● Exercise goal
Please output the data below exactly as given, starting at its first line and stopping after the line that contains "The same diagram, later.".

(Dataset entries)

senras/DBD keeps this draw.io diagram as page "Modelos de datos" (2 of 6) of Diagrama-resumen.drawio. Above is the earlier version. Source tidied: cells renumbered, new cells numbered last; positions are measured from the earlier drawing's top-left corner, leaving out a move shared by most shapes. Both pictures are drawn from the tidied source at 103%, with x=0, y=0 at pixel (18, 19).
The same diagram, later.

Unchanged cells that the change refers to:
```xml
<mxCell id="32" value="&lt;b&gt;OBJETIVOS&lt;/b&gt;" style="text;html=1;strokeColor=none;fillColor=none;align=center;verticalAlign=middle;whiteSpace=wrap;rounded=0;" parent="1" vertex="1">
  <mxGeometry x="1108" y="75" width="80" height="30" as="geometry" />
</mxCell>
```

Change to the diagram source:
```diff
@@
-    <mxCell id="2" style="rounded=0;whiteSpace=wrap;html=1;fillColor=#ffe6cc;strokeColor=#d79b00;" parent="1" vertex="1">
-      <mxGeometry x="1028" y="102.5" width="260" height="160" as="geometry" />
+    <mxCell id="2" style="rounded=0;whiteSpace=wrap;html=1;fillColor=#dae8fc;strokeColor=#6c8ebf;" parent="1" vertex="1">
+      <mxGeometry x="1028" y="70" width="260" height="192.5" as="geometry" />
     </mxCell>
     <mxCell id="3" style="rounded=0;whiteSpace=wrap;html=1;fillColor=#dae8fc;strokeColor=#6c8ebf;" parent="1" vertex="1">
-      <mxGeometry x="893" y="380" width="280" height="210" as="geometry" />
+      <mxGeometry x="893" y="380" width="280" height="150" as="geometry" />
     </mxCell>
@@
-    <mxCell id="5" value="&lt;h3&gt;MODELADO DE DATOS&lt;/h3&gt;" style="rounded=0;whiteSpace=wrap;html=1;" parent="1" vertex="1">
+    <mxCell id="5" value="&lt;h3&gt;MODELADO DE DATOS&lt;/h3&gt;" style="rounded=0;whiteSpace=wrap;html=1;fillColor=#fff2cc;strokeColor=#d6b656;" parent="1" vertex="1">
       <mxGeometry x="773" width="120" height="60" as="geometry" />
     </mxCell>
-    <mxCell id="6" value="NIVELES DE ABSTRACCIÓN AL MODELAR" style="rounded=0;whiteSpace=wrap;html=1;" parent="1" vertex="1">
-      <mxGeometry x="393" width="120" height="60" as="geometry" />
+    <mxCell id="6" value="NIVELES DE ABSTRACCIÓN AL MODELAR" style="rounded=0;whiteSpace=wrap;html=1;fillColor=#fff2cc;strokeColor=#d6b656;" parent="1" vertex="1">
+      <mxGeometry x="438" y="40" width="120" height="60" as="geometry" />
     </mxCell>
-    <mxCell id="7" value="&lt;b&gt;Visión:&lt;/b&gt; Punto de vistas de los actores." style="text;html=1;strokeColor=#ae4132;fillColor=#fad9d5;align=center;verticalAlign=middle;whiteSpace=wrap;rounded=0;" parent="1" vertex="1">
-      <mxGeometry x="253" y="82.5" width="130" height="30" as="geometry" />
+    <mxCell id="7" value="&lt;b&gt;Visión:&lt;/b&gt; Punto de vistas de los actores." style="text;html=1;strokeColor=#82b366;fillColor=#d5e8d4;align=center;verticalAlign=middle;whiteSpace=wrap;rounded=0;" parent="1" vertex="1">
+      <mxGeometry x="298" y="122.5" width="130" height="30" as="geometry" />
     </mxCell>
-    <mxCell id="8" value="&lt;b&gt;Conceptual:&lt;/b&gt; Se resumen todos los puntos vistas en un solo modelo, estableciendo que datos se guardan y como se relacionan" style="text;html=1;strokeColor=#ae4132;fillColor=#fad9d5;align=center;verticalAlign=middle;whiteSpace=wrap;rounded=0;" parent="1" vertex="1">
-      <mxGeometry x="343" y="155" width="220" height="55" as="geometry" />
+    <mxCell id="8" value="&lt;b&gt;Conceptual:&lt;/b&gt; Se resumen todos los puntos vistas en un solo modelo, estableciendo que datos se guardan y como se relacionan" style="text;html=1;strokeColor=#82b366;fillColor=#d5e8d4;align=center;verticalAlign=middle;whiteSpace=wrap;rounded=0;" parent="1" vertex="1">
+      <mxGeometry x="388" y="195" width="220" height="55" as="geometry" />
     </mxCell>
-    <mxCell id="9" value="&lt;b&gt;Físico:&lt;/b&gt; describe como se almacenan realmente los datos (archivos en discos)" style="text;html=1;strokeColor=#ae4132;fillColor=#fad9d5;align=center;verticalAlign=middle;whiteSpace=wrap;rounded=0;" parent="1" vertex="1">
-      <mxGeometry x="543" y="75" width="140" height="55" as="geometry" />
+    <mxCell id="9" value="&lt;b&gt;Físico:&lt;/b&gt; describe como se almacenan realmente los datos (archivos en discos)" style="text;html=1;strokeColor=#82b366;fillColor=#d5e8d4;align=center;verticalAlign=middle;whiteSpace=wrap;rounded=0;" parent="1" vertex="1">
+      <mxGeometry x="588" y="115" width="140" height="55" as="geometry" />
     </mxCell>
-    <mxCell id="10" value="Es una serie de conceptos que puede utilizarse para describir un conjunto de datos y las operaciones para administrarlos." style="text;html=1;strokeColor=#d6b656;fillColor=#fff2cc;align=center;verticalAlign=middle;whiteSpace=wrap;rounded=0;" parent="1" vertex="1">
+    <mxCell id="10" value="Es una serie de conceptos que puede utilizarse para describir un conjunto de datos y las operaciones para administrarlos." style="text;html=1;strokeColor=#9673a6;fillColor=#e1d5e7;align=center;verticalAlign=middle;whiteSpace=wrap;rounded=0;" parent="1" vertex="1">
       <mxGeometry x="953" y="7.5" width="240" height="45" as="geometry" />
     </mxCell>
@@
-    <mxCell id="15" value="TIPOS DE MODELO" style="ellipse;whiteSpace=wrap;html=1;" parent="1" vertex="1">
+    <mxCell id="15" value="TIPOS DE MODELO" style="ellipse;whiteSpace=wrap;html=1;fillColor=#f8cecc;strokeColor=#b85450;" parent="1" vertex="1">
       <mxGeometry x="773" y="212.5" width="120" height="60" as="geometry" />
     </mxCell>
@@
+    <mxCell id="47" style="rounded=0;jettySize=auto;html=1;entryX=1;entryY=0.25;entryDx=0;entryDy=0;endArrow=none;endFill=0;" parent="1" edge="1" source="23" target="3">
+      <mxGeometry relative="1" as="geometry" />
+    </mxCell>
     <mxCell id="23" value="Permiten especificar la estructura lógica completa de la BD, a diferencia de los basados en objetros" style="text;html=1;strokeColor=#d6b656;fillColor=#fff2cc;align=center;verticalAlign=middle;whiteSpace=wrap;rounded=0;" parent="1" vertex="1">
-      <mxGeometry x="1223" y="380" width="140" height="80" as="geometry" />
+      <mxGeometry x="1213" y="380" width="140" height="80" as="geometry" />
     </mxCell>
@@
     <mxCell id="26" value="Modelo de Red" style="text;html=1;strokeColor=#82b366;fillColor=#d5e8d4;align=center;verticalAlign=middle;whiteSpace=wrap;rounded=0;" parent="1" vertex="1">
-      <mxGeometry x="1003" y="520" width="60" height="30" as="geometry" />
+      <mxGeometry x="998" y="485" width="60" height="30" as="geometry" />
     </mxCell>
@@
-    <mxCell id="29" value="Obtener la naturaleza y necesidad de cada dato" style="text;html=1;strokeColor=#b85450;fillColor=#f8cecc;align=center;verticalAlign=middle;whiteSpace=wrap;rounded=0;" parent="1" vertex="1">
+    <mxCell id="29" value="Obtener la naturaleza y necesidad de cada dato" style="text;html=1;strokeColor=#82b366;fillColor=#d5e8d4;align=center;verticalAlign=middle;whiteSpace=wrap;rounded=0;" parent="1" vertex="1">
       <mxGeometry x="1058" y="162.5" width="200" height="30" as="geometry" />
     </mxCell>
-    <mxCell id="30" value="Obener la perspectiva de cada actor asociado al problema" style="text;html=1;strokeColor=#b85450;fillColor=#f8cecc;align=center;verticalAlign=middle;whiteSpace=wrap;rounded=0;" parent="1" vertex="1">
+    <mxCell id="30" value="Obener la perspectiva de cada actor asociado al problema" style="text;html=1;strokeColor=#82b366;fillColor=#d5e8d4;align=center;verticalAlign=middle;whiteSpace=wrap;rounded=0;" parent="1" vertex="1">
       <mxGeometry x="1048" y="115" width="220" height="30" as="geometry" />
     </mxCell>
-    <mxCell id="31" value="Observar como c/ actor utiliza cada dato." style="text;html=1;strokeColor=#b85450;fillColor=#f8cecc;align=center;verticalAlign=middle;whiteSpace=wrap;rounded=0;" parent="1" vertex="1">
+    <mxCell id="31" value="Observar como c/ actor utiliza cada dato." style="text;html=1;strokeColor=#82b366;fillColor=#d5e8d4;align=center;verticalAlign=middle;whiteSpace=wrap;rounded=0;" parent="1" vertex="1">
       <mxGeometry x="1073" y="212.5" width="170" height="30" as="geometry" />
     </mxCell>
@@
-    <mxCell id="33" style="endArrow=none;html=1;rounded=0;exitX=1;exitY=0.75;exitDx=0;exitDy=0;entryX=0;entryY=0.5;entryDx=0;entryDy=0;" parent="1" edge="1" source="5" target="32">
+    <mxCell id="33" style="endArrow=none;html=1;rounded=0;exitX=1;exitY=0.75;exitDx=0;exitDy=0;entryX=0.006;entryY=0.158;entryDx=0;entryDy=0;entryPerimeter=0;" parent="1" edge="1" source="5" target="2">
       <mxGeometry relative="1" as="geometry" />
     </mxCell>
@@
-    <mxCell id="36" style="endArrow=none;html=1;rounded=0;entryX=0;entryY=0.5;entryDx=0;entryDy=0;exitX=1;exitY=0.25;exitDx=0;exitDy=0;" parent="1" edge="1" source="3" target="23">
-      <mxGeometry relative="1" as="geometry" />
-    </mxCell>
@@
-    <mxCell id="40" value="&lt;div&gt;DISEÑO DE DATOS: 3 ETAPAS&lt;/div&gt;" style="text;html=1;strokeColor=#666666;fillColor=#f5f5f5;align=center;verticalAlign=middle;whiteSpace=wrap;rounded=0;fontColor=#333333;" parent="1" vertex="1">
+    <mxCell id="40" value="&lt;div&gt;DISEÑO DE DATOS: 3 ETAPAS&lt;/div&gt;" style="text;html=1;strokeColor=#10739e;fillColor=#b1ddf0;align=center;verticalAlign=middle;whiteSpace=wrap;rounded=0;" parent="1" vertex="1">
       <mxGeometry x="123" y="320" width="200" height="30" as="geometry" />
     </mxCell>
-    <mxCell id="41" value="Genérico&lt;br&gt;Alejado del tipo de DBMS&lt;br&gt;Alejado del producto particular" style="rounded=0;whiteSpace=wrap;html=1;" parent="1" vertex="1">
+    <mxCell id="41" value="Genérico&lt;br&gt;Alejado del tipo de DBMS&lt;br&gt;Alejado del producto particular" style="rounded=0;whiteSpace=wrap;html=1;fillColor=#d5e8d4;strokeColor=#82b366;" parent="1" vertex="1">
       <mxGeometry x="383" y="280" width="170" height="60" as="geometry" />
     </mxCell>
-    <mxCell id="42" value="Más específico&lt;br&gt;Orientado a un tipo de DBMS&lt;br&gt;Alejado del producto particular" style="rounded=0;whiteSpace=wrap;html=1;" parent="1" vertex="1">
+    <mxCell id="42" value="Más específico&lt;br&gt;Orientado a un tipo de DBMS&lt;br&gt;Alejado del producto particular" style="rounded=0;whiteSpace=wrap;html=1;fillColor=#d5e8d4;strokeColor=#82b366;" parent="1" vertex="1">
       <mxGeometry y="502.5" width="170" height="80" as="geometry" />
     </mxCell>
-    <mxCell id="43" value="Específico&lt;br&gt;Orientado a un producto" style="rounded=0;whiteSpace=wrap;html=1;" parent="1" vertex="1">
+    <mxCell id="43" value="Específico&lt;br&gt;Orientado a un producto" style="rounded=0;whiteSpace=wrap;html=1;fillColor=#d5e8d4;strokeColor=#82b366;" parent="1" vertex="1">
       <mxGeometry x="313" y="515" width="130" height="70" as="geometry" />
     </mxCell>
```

● The answer
senras/DBD keeps this draw.io diagram as page "Modelos de datos" (2 of 6) of Diagrama-resumen.drawio. Above is the earlier version. Source tidied: cells renumbered, new cells numbered last; positions are measured from the earlier drawing's top-left corner, leaving out a move shared by most shapes. Both pictures are drawn from the tidied source at 103%, with x=0, y=0 at pixel (18, 19).
The same diagram, later.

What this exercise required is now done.